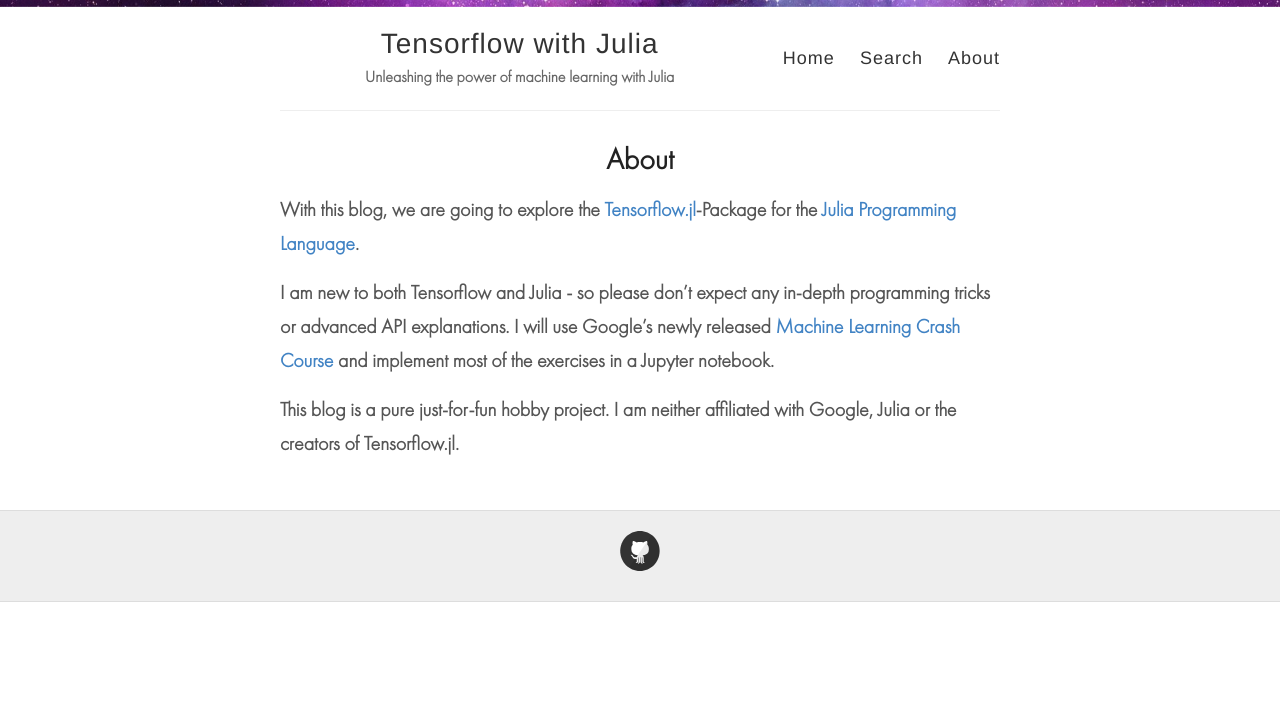
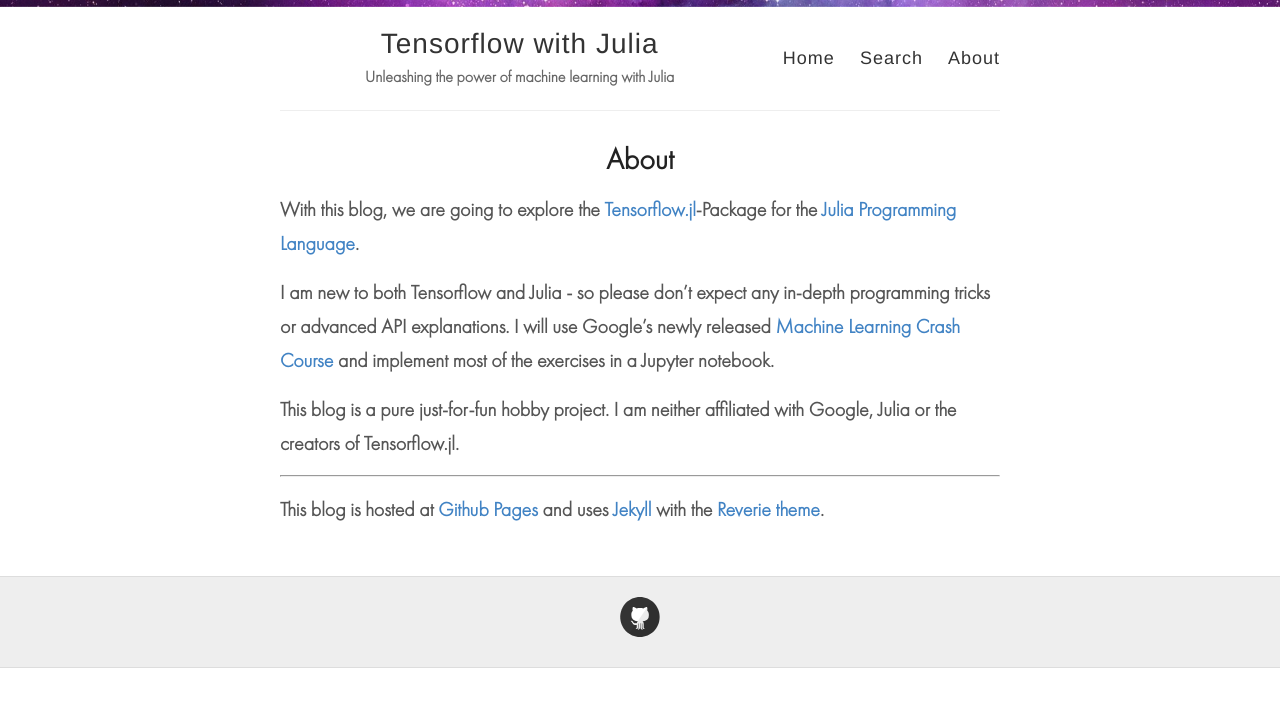
Before and after one commit to sdobber/sdobber.github.io, a Jekyll site: the page built from about.md, in a window 1280 px wide. Shown: the top 707 px of the page. Built offline with Jekyll 4.4.1, drawn with Linux system fonts in a browser that asks for light colours; part of the change alters nothing that is shown.

Commit message:
Better about description, added Disqus

```diff
--- a/_config.yml
+++ b/_config.yml
@@ -38,7 +38,7 @@ footer-links:
 
 # Enter your Disqus shortname (not your username) to enable commenting on posts
 # You can find your shortname on the Settings page of your Disqus account
-disqus:
+disqus: tensorflowjulia
 
 # Enter your Google Analytics web tracking code (e.g. UA-2110908-2) to activate tracking
 google_analytics: UA-143050659-1
--- a/about.md
+++ b/about.md
@@ -12,3 +12,7 @@ I am new to both Tensorflow and Julia - so please don't expect any in-depth prog
 
 
 This blog is  a pure just-for-fun hobby project. I am neither affiliated with Google, Julia or the creators of Tensorflow.jl.
+
+***
+
+This blog is hosted at [Github Pages](https://pages.github.com/) and uses [Jekyll](https://jekyllrb.com/) with the [Reverie theme](https://github.com/amitmerchant1990/reverie).
```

◆ ◆ ◆ ◆ ◆

▸ Work order
With images excluded, write the records above out again exactly.

▸ Reply
Before and after one commit to sdobber/sdobber.github.io, a Jekyll site: the page built from about.md, in a window 1280 px wide. Shown: the top 707 px of the page. Built offline with Jekyll 4.4.1, drawn with Linux system fonts in a browser that asks for light colours; part of the change alters nothing that is shown.

Commit message:
Better about description, added Disqus

```diff
--- a/_config.yml
+++ b/_config.yml
@@ -38,7 +38,7 @@ footer-links:
 
 # Enter your Disqus shortname (not your username) to enable commenting on posts
 # You can find your shortname on the Settings page of your Disqus account
-disqus:
+disqus: tensorflowjulia
 
 # Enter your Google Analytics web tracking code (e.g. UA-2110908-2) to activate tracking
 google_analytics: UA-143050659-1
--- a/about.md
+++ b/about.md
@@ -12,3 +12,7 @@ I am new to both Tensorflow and Julia - so please don't expect any in-depth prog
 
 
 This blog is  a pure just-for-fun hobby project. I am neither affiliated with Google, Julia or the creators of Tensorflow.jl.
+
+***
+
+This blog is hosted at [Github Pages](https://pages.github.com/) and uses [Jekyll](https://jekyllrb.com/) with the [Reverie theme](https://github.com/amitmerchant1990/reverie).
```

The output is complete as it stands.